For the fourth consecutive season the orchestras will perform at the Monteith Amphitheater as part of the Music at McClellan series, sponsored by the Longleaf Arts Council. The restoration of the historic Monteith Amphitheater is one of the council’s ongoing projects. Music at McClellan features noted artists and local talent, and further promotes the arts and humanities with the Mountain Longleaf Festival, Cheaha Dance Alliance and Cheaha Creative Arts Council.

These annual concerts at McClellan not only provide Anniston audiences with a chance to hear the Gadsden-based EYO at home, but allows its 18 students from Calhoun County to perform on their homebase.

Wherever the orchestras perform, Gagliardo is making sure that EYO provides music for a new generation.

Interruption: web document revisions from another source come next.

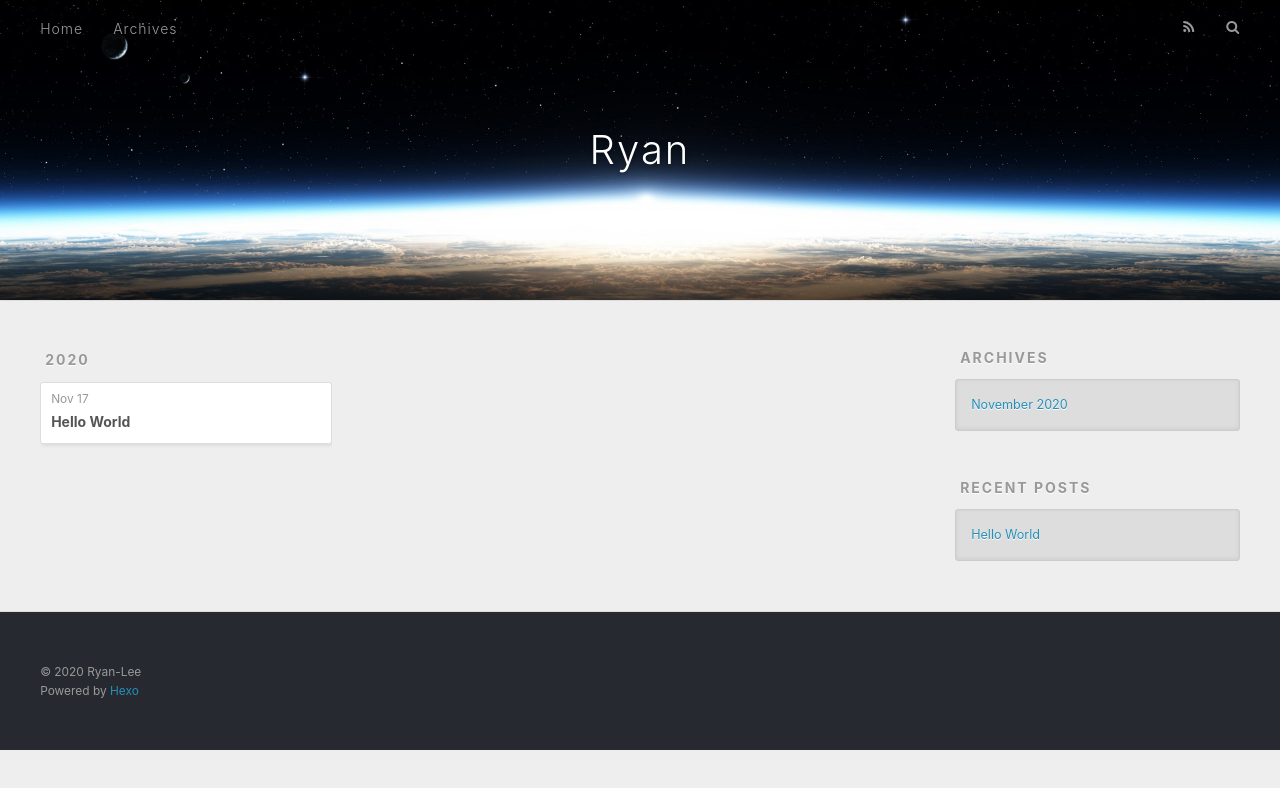
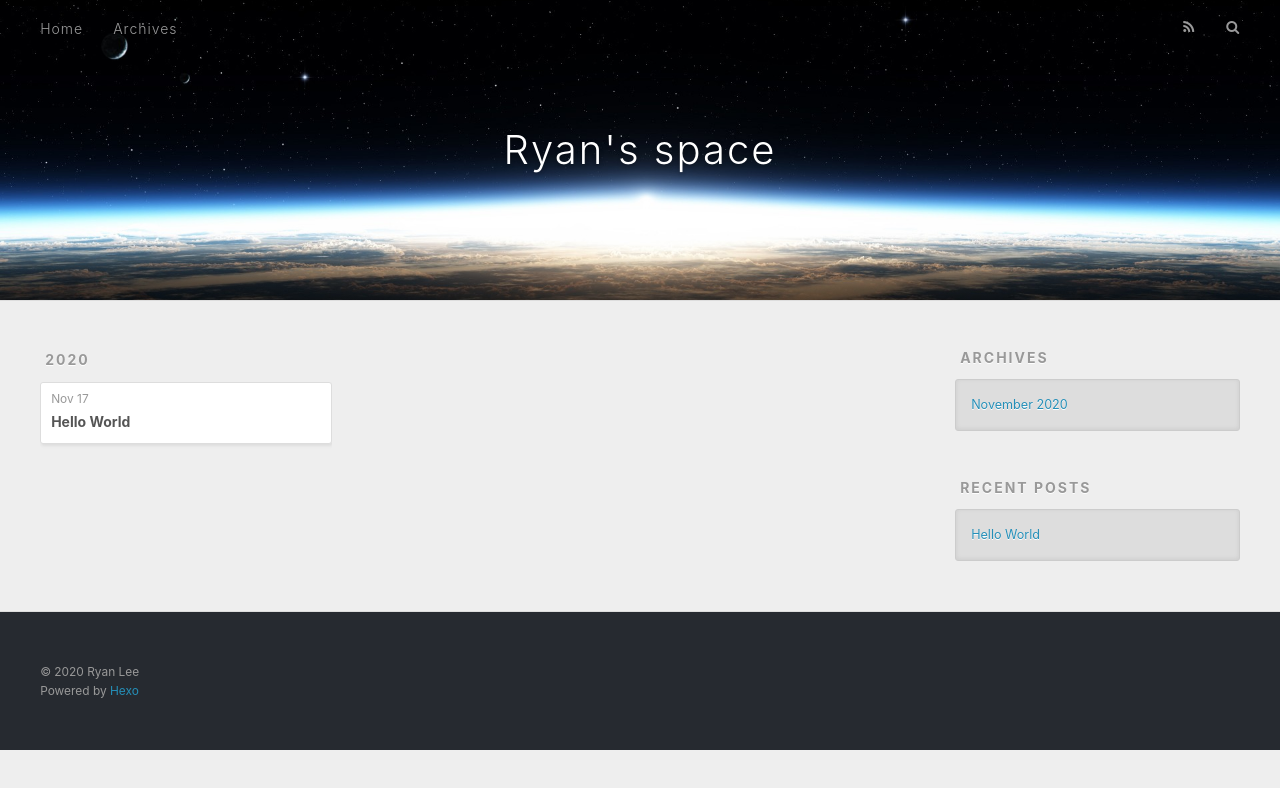
Before and after one commit to Ryan-Lee-China/Ryan-Lee-China, a plain HTML site: page archives/2020/11/index.html in a window 1280 px wide. Drawn offline with nearby package versions, Linux system fonts and the light colour scheme.

Commit message:
Site updated: 2020-11-18 10:17:31

```diff
--- a/archives/2020/11/index.html
+++ b/archives/2020/11/index.html
@@ -5,17 +5,17 @@
 
 
 
-  <title>Archives: 2020/11 | Ryan</title>
+  <title>Archives: 2020/11 | Ryan&#39;s space</title>
   <meta name="viewport" content="width=device-width, initial-scale=1, maximum-scale=1">
   <meta property="og:type" content="website">
-<meta property="og:title" content="Ryan">
+<meta property="og:title" content="Ryan&#39;s space">
 <meta property="og:url" content="http://example.com/archives/2020/11/index.html">
-<meta property="og:site_name" content="Ryan">
+<meta property="og:site_name" content="Ryan&#39;s space">
 <meta property="og:locale" content="en_US">
-<meta property="article:author" content="Ryan-Lee">
+<meta property="article:author" content="Ryan Lee">
 <meta name="twitter:card" content="summary">
 
-    <link rel="alternate" href="/atom.xml" title="Ryan" type="application/atom+xml">
+    <link rel="alternate" href="/atom.xml" title="Ryan&#39;s space" type="application/atom+xml">
 
 
     <link rel="icon" href="/favicon.png">
@@ -36,7 +36,7 @@
   <div id="header-outer" class="outer">
     <div id="header-title" class="inner">
       <h1 id="logo-wrap">
-        <a href="/" id="logo">Ryan</a>
+        <a href="/" id="logo">Ryan&#39;s space</a>
       </h1>
 
     </div>
@@ -141,7 +141,7 @@
 
   <div class="outer">
     <div id="footer-info" class="inner">
-      &copy; 2020 Ryan-Lee<br>
+      &copy; 2020 Ryan Lee<br>
       Powered by <a href="http://hexo.io/" target="_blank">Hexo</a>
     </div>
   </div>
```
Also changed, not shown: 2020/11/17/hello-world/index.html (+7 -7 lines), archives/2020/index.html (+7 -7 lines), archives/index.html (+7 -7 lines), index.html (+8 -8 lines).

“Every year we strive to offer a complete musical experience for all of our members,” he said. “This year the focus has been on Latin American music — helping them to develop a knowledge of the genre, and to reinforce the skills that are central to the performance of this music.”

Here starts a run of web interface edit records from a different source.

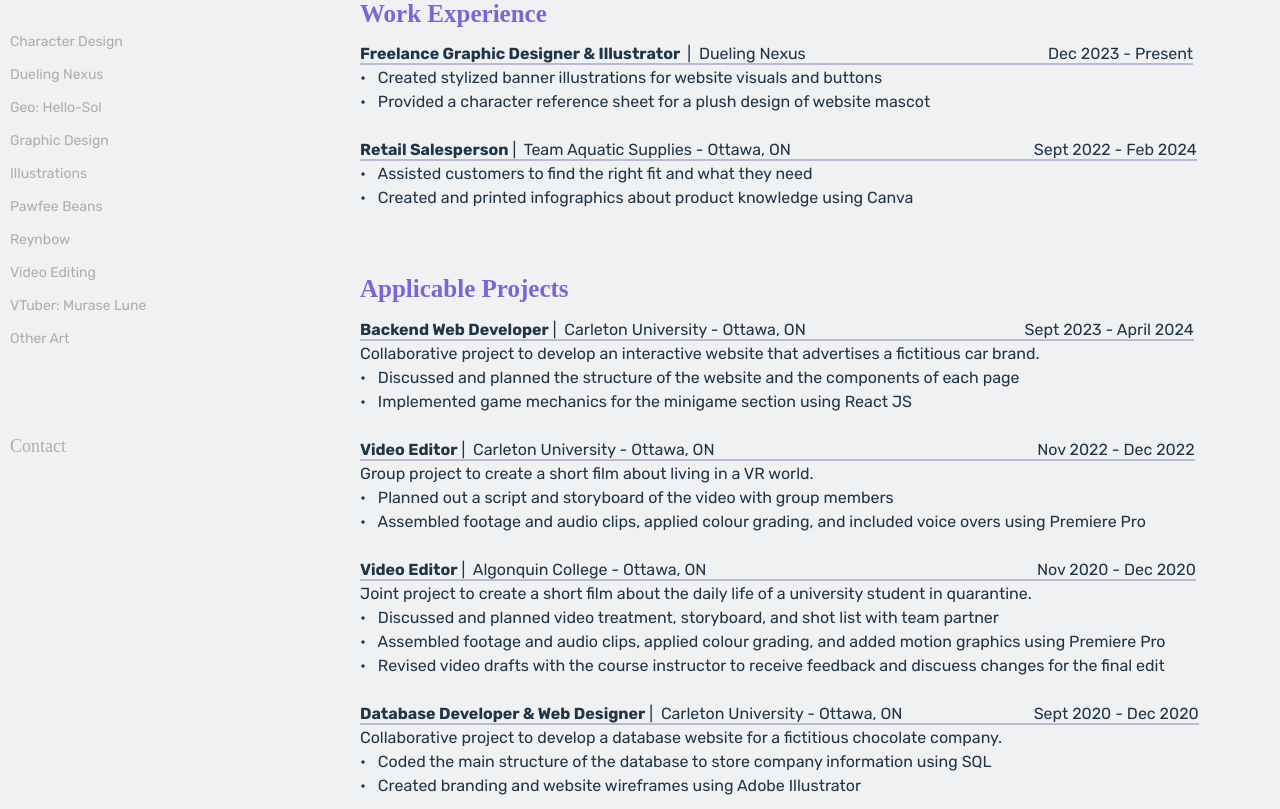
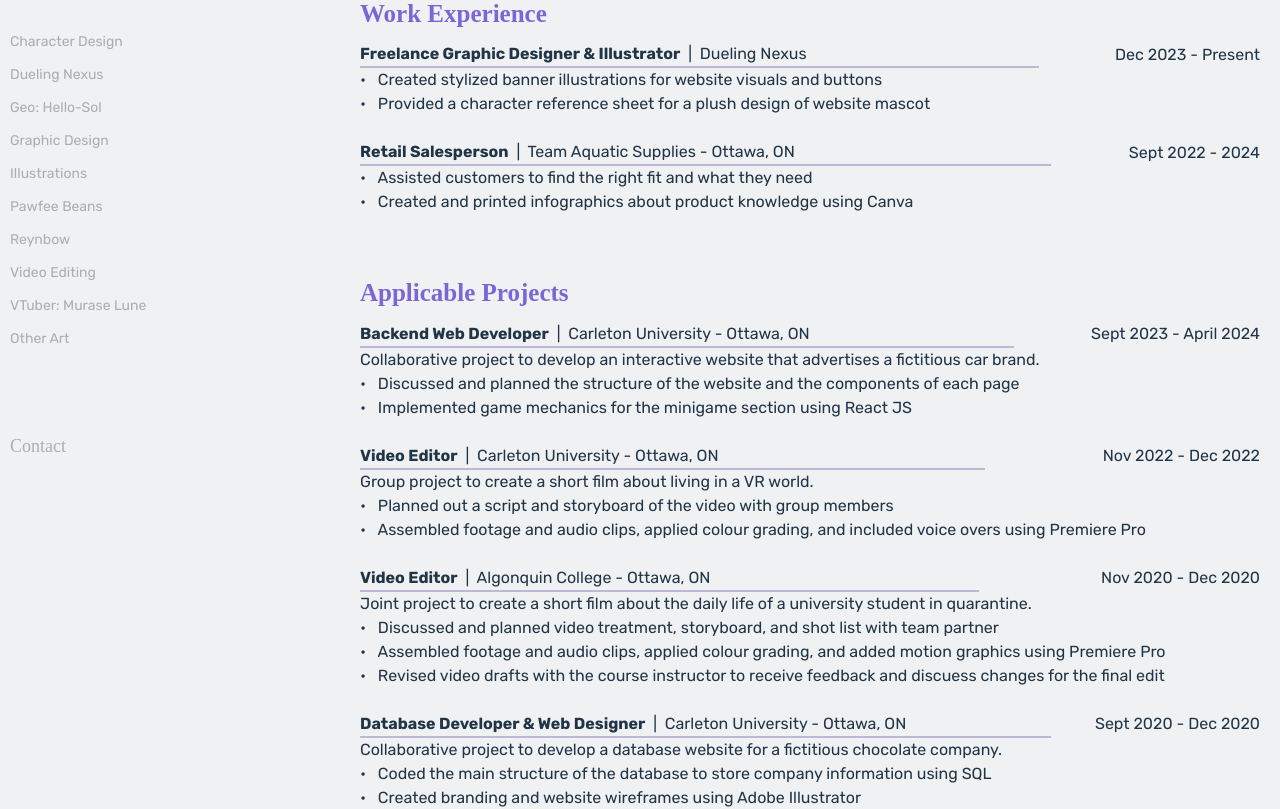
Before and after one commit to jaxque/portfolio, a React (Vite) app: page /portfolio/resume in a window 1280 px wide. Shown: the part 320-1129 px from the top of the page. Built offline with nearby package versions, Linux system fonts and the light colour scheme; a web font is replaced by a local one.

Commit message:
more resume formatting

```diff
--- a/src/pages/Resume.jsx
+++ b/src/pages/Resume.jsx
@@ -1,4 +1,5 @@
 import '../stylesheets/page.css'
+import '../stylesheets/resume.css'
 
 import { BackToTop } from './BackToTop'
 
@@ -20,22 +21,29 @@ function Resume() {
             <div className='sub_container'>
                 <div className='subheader'>Work Experience</div>
                 <div className='content'>
-                    <group style={{borderStyle:'none none solid none', borderWidth: 2, borderColor: '#bfb8d4'}}>
-                        <b>Freelance Graphic Designer & Illustrator </b >&nbsp;|&nbsp; Dueling Nexus
-                        &emsp; &emsp; &emsp; &emsp; &emsp; &emsp; &emsp; &emsp; &emsp; &emsp;
-                        &nbsp; &nbsp; &nbsp; &nbsp; &nbsp;
-                        Dec 2023 - Present
-                    </group><br/>
+                    <table>
+                        <tr>
+                            <th className='a'>Freelance Graphic Designer & Illustrator
+                                <group style={{textAlign: 'right', fontWeight: 400}}>
+                                &nbsp; |&nbsp; Dueling Nexus</group>
+                            </th>
+                            <th style={{textAlign: 'right', fontWeight: 400}}>Dec 2023 - Present</th>
+                        </tr>
+                    </table>
                     • &nbsp; Created stylized banner illustrations for website visuals and buttons <br/>
                     • &nbsp; Provided a character reference sheet for a plush design of website mascot
                 </div>
 <br/>
                 <div className='content'>
-                    <group style={{borderStyle:'none none solid none', borderWidth: 2, borderColor: '#bfb8d4'}}>
-                        <b>Retail Salesperson</b >&nbsp;|&nbsp; Team Aquatic Supplies - Ottawa, ON
-                        &emsp; &emsp; &emsp; &emsp; &emsp; &emsp; &emsp; &emsp; &emsp; &emsp; &emsp; &emsp;
-                        Sept 2022 - Feb 2024
-                    </group><br/>
+                    <table>
+                        <tr>
+                            <th className='a'>Retail Salesperson
+                                <group style={{textAlign: 'right', fontWeight: 400}}>
+                                &nbsp; |&nbsp; Team Aquatic Supplies - Ottawa, ON</group>
+                            </th>
+                            <th style={{textAlign: 'right', fontWeight: 400}}>Sept 2022 - 2024</th>
+                        </tr>
+                    </table>
                     • &nbsp; Assisted customers to find the right fit and what they need<br/>
                     • &nbsp; Created and printed infographics about product knowledge using Canva
                 </div>
@@ -45,35 +53,45 @@ function Resume() {
             <div className='sub_container'>
                 <div className='subheader'>Applicable Projects</div>
                 <div className='content'>
-                    <group style={{borderStyle:'none none solid none', borderWidth: 2, borderColor: '#bfb8d4'}}>
-                        <b>Backend Web Developer</b >&nbsp;|&nbsp; Carleton University - Ottawa, ON
-                        &emsp; &emsp; &emsp; &emsp; &emsp; &emsp; &emsp; &emsp; &emsp; &emsp; &nbsp; &nbsp;
-                        Sept 2023 - April 2024
-                    </group><br/>
+                    <table>
+                        <tr>
+                            <th className='a'>Backend Web Developer
+                                <group style={{textAlign: 'right', fontWeight: 400}}>
+                                &nbsp; |&nbsp; Carleton University - Ottawa, ON</group>
+                            </th>
+                            <th style={{textAlign: 'right', fontWeight: 400}}>Sept 2023 - April 2024</th>
+                        </tr>
+                    </table>
                     Collaborative project to develop an interactive website that advertises a fictitious car brand.<br/>
                     • &nbsp; Discussed and planned the structure of the website and the components of each page<br/>
                     • &nbsp; Implemented game mechanics for the minigame section using React JS
                 </div>
 <br/>
                 <div className='content'>
-                    <group style={{borderStyle:'none none solid none', borderWidth: 2, borderColor: '#bfb8d4'}}>
-                        <b>Video Editor</b >&nbsp;|&nbsp; Carleton University - Ottawa, ON
-                        &emsp; &emsp; &emsp; &emsp; &emsp; &emsp; &emsp; &emsp; &emsp; &emsp; &emsp; &emsp;
-                        &emsp; &emsp; &emsp; &emsp;
-                        Nov 2022 - Dec 2022
-                    </group><br/>
+                    <table>
+                        <tr>
+                            <th className='a'>Video Editor
+                                <group style={{textAlign: 'right', fontWeight: 400}}>
+                                &nbsp; |&nbsp; Carleton University - Ottawa, ON</group>
+                            </th>
+                            <th style={{textAlign: 'right', fontWeight: 400}}>Nov 2022 - Dec 2022</th>
+                        </tr>
+                    </table>
                     Group project to create a short film about living in a VR world.<br/>
                     • &nbsp; Planned out a script and storyboard of the video with group members<br/>
                     • &nbsp; Assembled footage and audio clips, applied colour grading, and included voice overs using Premiere Pro
                 </div>
 <br/>
                 <div className='content'>
-                    <group style={{borderStyle:'none none solid none', borderWidth: 2, borderColor: '#bfb8d4'}}>
-                        <b>Video Editor</b >&nbsp;|&nbsp; Algonquin College - Ottawa, ON
-                        &emsp; &emsp; &emsp; &emsp; &emsp; &emsp; &emsp; &emsp; &emsp; &emsp; &emsp; &emsp;
-                        &emsp; &emsp; &emsp; &emsp; &nbsp;
-                        Nov 2020 - Dec 2020
-                    </group><br/>
+                    <table>
+                        <tr>
+                            <th className='a'>Video Editor
+                                <group style={{textAlign: 'right', fontWeight: 400}}>
+                                &nbsp; |&nbsp; Algonquin College - Ottawa, ON</group>
+                            </th>
+                            <th style={{textAlign: 'right', fontWeight: 400}}>Nov 2020 - Dec 2020</th>
+                        </tr>
+                    </table>
                     Joint project to create a short film about the daily life of a university student in quarantine.<br/>
                     • &nbsp; Discussed and planned video treatment, storyboard, and shot list with team partner<br/>
                     • &nbsp; Assembled footage and audio clips, applied colour grading, and added motion graphics using Premiere Pro<br/>
@@ -81,11 +99,15 @@ function Resume() {
                 </div>
 <br/>
                 <div className='content'>
-                    <group style={{borderStyle:'none none solid none', borderWidth: 2, borderColor: '#bfb8d4'}}>
-                        <b>Database Developer & Web Designer</b >&nbsp;|&nbsp; Carleton University - Ottawa, ON
-                        &emsp; &emsp; &emsp; &emsp; &emsp; &emsp; &nbsp;
-                        Sept 2020 - Dec 2020
-                    </group><br/>
+                    <table>
+                        <tr>
+                            <th className='a'>Database Developer & Web Designer
+                                <group style={{textAlign: 'right', fontWeight: 400}}>
+                                &nbsp; |&nbsp; Carleton University - Ottawa, ON</group>
+                            </th>
+                            <th style={{textAlign: 'right', fontWeight: 400}}>Sept 2020 - Dec 2020</th>
+                        </tr>
+                    </table>
                     Collaborative project to develop a database website for a fictitious chocolate company.<br/>
                     • &nbsp; Coded the main structure of the database to store company information using SQL<br/>
                     • &nbsp; Created branding and website wireframes using Adobe Illustrator
@@ -96,12 +118,14 @@ function Resume() {
             <div className='sub_container'>
                 <div className='subheader'>Education</div>
                 <div className='content'>
-                    <group style={{borderStyle:'none none solid none', borderWidth: 2, borderColor: '#bfb8d4'}}>
-                        <b>Carleton University</b> - Ottawa, ON
-                        &emsp; &emsp; &emsp; &emsp; &emsp; &emsp; &emsp; &emsp; &emsp; &emsp; &emsp; &emsp;
-                        &emsp; &emsp; &emsp; &emsp; &emsp; &emsp; &emsp; &emsp; &nbsp; &nbsp;
-                        Sept 2019 - April 2024
-                    </group><br/>
+                    <table>
+                        <tr>
+                            <th className='a'>Carleton University
+                                <group style={{textAlign: 'right', fontWeight: 400}}> - Ottawa, ON</group>
+                            </th>
+                            <th style={{textAlign: 'right', fontWeight: 400}}>Sept 2019 - April 2024</th>
+                        </tr>
+                    </table>
                     Bachelor of Information Technology - Interactive Multimedia & Design <br/>
                     In collboration with Algonquin College Co-operative Education <br/>
                     CGPA: 8.22
--- a/src/pages/grid/DuelingNexus.jsx
+++ b/src/pages/grid/DuelingNexus.jsx
@@ -109,19 +109,19 @@ function DNX() {
                 <div className='content'>
                     <img className={`lazy-load fade-in ${loadedImages[ranked] ? 'loaded' : ''}`}
                              data-src={ranked}
-                             style={{width: 900}}
+                             style={{width: 900, cursor: 'pointer'}}
                              onClick={() => openModal(ranked)}
                              alt='Ranked Banner'/>
 
                     <img className={`lazy-load fade-in ${loadedImages[custom_games] ? 'loaded' : ''}`}
                                 data-src={custom_games}
-                                style={{width: 900}}
+                                style={{width: 900, cursor: 'pointer'}}
                                 onClick={() => openModal(custom_games)}
                                 alt='Custom Games Banner'/>
 
                     <img className={`lazy-load fade-in ${loadedImages[quickplay] ? 'loaded' : ''}`}
                                 data-src={quickplay}
-                                style={{width: 900}}
+                                style={{width: 900, cursor: 'pointer'}}
                                 onClick={() => openModal(quickplay)}
                                 alt='Quickplay Banner'/>
 
@@ -152,7 +152,7 @@ function DNX() {
 <br/>
                     <img className={`lazy-load fade-in ${loadedImages[nyx_fumo] ? 'loaded' : ''}`}
                              data-src={nyx_fumo}
-                             style={{width: 900}}
+                             style={{width: 900, cursor: 'pointer'}}
                              onClick={() => openModal(nyx_fumo)}
                              alt='Nyx Fumo Plush Design'/>
                 </div>
--- a/src/stylesheets/page.css
+++ b/src/stylesheets/page.css
@@ -1,3 +1,11 @@
+* {
+    margin: 0;
+    padding: 0;
+    border: 0;
+    font-size: 100%;
+    list-style: none;
+}
+
 .main_container {
     width: 100%;
     max-width: 1000px;
--- /dev/null
+++ b/src/stylesheets/resume.css
@@ -0,0 +1,8 @@
+table {
+    border-collapse: collapse;
+    width: 100%;
+}
+
+th.a {
+    border-bottom: 2px solid #bfb8d4;
+}
```
Also changed, not shown: src/pages/grid/CharaDesign.jsx (+29 -5 lines).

For instance, Latin American music heavily stresses rhythm so this is a key component.

“Also, some of the harmonies are different than what students are accustomed to so a good ear is important,” Gagliardo added. “Latin American music, which is very tuneful, expresses the emotions of its people with dramatic moments.”

For the student musicians, practicing the driving rhythms in these dance-like melodies makes learning exciting. And if that isn’t enough of a new musical adventure, EYO’s six-day performance tour to Puerto Rico in June will complete their Latin American experience.

“Puerto Rico and the other islands in the Caribbean each have their own distinct sound and the concert at Monteith will reflect these characteristics,” said Gagliardo.

Included in the line-up are “I Feel Pretty,” “Cool” and “America” from the Broadway production of “West Side Story,” as well as portions of the “Puerto Rican Guitar Suite,” a set of traditional Puerto Rican songs written by Jacksonville composer Wendy Snellen, which she transcribed for orchestra.

To many listeners, one of the most irresistible of rhythmic patterns is the march. The “San Lorenzo March” by C.A. Sylva, the official march of the Argentine army, will be in the line-up as well as the band version of “Tribute: Those Who Serve” by American composer James Grant.

Besides delivering a public performance at Plaza las Delicias in Ponce and taking a salsa dancing lesson, during their stay in Puerto Rico the young musicians will visit Borqueron Beach, Old San Juan and El Yungue National Forest as well as interacting with students and teachers in an elementary school before returning June 10.

Come enjoy a spring afternoon with lively music at Monteith Amphitheater at McClellan. The concert is free of charge.